• **Problem description**
The result should be the listing below, restated exactly, with its pictures left out.

• **Exercise materials**
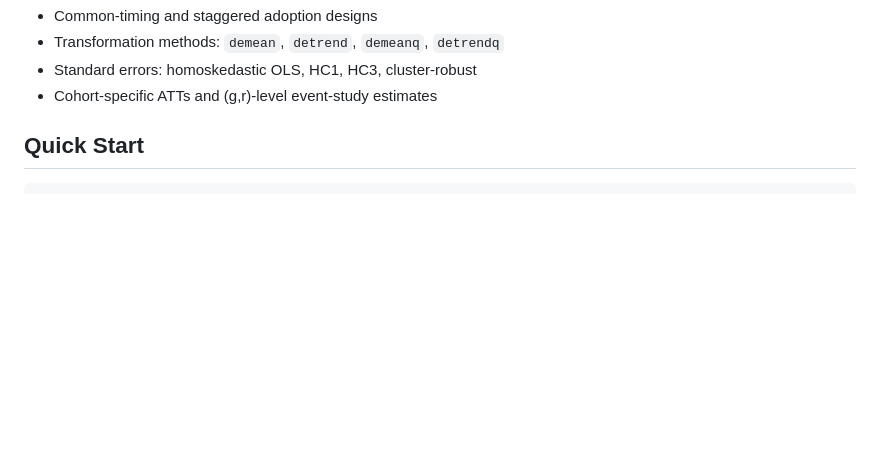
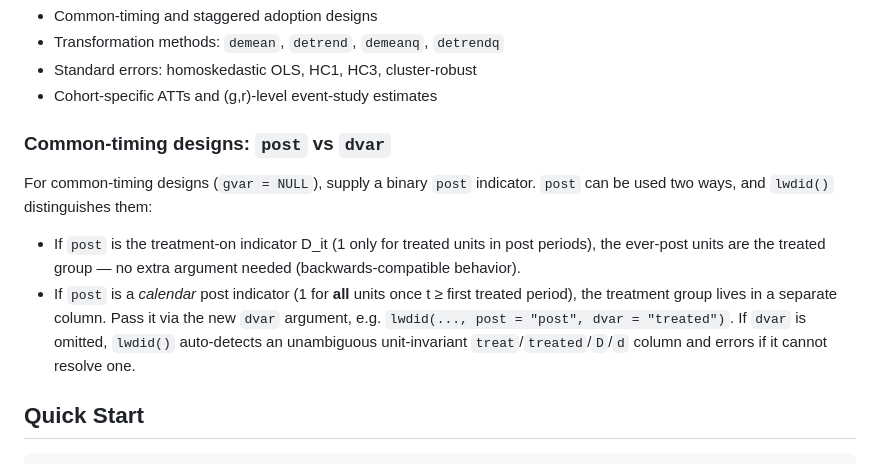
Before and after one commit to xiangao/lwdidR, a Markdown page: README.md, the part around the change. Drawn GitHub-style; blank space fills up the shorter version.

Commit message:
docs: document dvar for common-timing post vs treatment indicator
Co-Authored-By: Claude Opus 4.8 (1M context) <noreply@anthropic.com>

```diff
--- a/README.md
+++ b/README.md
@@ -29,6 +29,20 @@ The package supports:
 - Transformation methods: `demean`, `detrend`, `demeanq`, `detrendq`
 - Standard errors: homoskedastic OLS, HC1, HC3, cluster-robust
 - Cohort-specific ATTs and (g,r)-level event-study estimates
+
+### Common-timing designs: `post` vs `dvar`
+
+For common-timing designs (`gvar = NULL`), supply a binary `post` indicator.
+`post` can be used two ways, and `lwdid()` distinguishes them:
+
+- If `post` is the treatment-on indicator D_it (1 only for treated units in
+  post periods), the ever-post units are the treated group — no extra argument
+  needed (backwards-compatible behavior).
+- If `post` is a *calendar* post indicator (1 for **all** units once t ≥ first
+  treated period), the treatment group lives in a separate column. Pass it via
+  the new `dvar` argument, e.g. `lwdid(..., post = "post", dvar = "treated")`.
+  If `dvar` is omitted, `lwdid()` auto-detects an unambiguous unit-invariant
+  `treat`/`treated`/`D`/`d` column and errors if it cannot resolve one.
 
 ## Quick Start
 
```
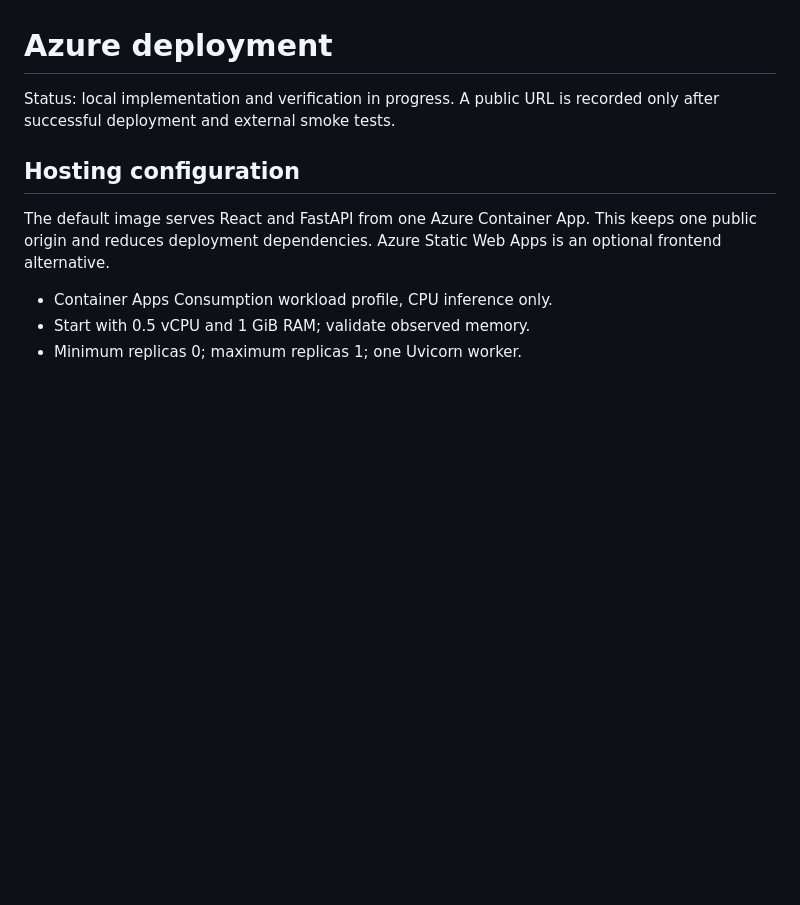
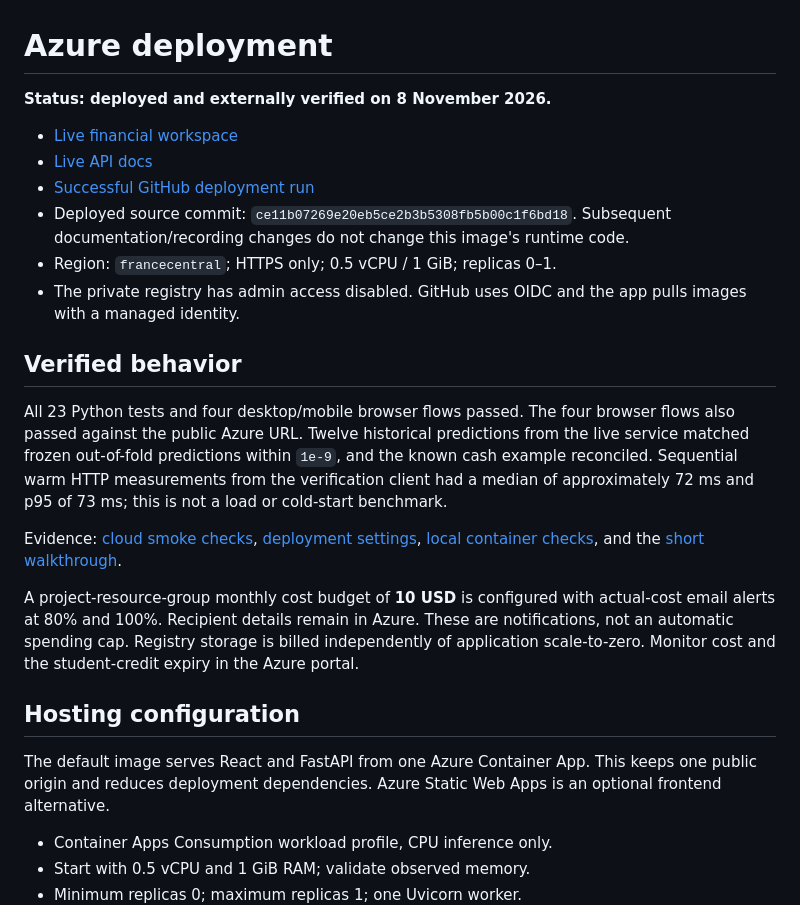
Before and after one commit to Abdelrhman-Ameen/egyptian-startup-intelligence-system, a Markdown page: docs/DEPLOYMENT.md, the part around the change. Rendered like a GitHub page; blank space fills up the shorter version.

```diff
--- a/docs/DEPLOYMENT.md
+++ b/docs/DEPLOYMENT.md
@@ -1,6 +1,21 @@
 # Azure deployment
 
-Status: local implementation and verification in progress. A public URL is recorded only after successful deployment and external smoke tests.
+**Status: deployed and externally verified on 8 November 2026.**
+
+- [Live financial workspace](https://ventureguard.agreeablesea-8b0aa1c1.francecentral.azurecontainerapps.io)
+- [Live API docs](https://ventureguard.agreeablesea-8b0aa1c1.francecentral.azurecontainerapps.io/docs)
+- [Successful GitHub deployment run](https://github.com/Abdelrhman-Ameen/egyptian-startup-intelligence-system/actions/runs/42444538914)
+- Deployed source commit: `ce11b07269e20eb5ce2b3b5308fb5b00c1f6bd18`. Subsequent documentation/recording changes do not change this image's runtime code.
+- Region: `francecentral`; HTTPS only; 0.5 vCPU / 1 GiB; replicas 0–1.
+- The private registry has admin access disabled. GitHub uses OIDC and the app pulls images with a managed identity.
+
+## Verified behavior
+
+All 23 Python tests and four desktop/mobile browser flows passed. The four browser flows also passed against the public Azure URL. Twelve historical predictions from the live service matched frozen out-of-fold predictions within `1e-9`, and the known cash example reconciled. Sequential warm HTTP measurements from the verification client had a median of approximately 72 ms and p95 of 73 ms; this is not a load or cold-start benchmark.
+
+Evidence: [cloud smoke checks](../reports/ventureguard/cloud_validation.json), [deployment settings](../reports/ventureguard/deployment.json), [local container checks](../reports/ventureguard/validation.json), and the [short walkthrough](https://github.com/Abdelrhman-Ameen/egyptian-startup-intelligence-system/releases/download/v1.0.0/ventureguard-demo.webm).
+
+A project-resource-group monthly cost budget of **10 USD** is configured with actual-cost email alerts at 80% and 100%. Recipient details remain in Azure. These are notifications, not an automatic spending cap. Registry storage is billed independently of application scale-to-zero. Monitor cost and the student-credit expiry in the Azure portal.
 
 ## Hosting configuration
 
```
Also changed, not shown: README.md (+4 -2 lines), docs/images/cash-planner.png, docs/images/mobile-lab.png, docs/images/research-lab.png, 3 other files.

• **Solution for this exercise**
Before and after one commit to xiangao/lwdidR, a Markdown page: README.md, the part around the change. Drawn GitHub-style; blank space fills up the shorter version.

Commit message:
docs: document dvar for common-timing post vs treatment indicator
Co-Authored-By: Claude Opus 4.8 (1M context) <noreply@anthropic.com>

```diff
--- a/README.md
+++ b/README.md
@@ -29,6 +29,20 @@ The package supports:
 - Transformation methods: `demean`, `detrend`, `demeanq`, `detrendq`
 - Standard errors: homoskedastic OLS, HC1, HC3, cluster-robust
 - Cohort-specific ATTs and (g,r)-level event-study estimates
+
+### Common-timing designs: `post` vs `dvar`
+
+For common-timing designs (`gvar = NULL`), supply a binary `post` indicator.
+`post` can be used two ways, and `lwdid()` distinguishes them:
+
+- If `post` is the treatment-on indicator D_it (1 only for treated units in
+  post periods), the ever-post units are the treated group — no extra argument
+  needed (backwards-compatible behavior).
+- If `post` is a *calendar* post indicator (1 for **all** units once t ≥ first
+  treated period), the treatment group lives in a separate column. Pass it via
+  the new `dvar` argument, e.g. `lwdid(..., post = "post", dvar = "treated")`.
+  If `dvar` is omitted, `lwdid()` auto-detects an unambiguous unit-invariant
+  `treat`/`treated`/`D`/`d` column and errors if it cannot resolve one.
 
 ## Quick Start
 
```
Before and after one commit to Abdelrhman-Ameen/egyptian-startup-intelligence-system, a Markdown page: docs/DEPLOYMENT.md, the part around the change. Rendered like a GitHub page; blank space fills up the shorter version.

```diff
--- a/docs/DEPLOYMENT.md
+++ b/docs/DEPLOYMENT.md
@@ -1,6 +1,21 @@
 # Azure deployment
 
-Status: local implementation and verification in progress. A public URL is recorded only after successful deployment and external smoke tests.
+**Status: deployed and externally verified on 8 November 2026.**
+
+- [Live financial workspace](https://ventureguard.agreeablesea-8b0aa1c1.francecentral.azurecontainerapps.io)
+- [Live API docs](https://ventureguard.agreeablesea-8b0aa1c1.francecentral.azurecontainerapps.io/docs)
+- [Successful GitHub deployment run](https://github.com/Abdelrhman-Ameen/egyptian-startup-intelligence-system/actions/runs/42444538914)
+- Deployed source commit: `ce11b07269e20eb5ce2b3b5308fb5b00c1f6bd18`. Subsequent documentation/recording changes do not change this image's runtime code.
+- Region: `francecentral`; HTTPS only; 0.5 vCPU / 1 GiB; replicas 0–1.
+- The private registry has admin access disabled. GitHub uses OIDC and the app pulls images with a managed identity.
+
+## Verified behavior
+
+All 23 Python tests and four desktop/mobile browser flows passed. The four browser flows also passed against the public Azure URL. Twelve historical predictions from the live service matched frozen out-of-fold predictions within `1e-9`, and the known cash example reconciled. Sequential warm HTTP measurements from the verification client had a median of approximately 72 ms and p95 of 73 ms; this is not a load or cold-start benchmark.
+
+Evidence: [cloud smoke checks](../reports/ventureguard/cloud_validation.json), [deployment settings](../reports/ventureguard/deployment.json), [local container checks](../reports/ventureguard/validation.json), and the [short walkthrough](https://github.com/Abdelrhman-Ameen/egyptian-startup-intelligence-system/releases/download/v1.0.0/ventureguard-demo.webm).
+
+A project-resource-group monthly cost budget of **10 USD** is configured with actual-cost email alerts at 80% and 100%. Recipient details remain in Azure. These are notifications, not an automatic spending cap. Registry storage is billed independently of application scale-to-zero. Monitor cost and the student-credit expiry in the Azure portal.
 
 ## Hosting configuration
 
```
Also changed, not shown: README.md (+4 -2 lines), docs/images/cash-planner.png, docs/images/mobile-lab.png, docs/images/research-lab.png, 3 other files.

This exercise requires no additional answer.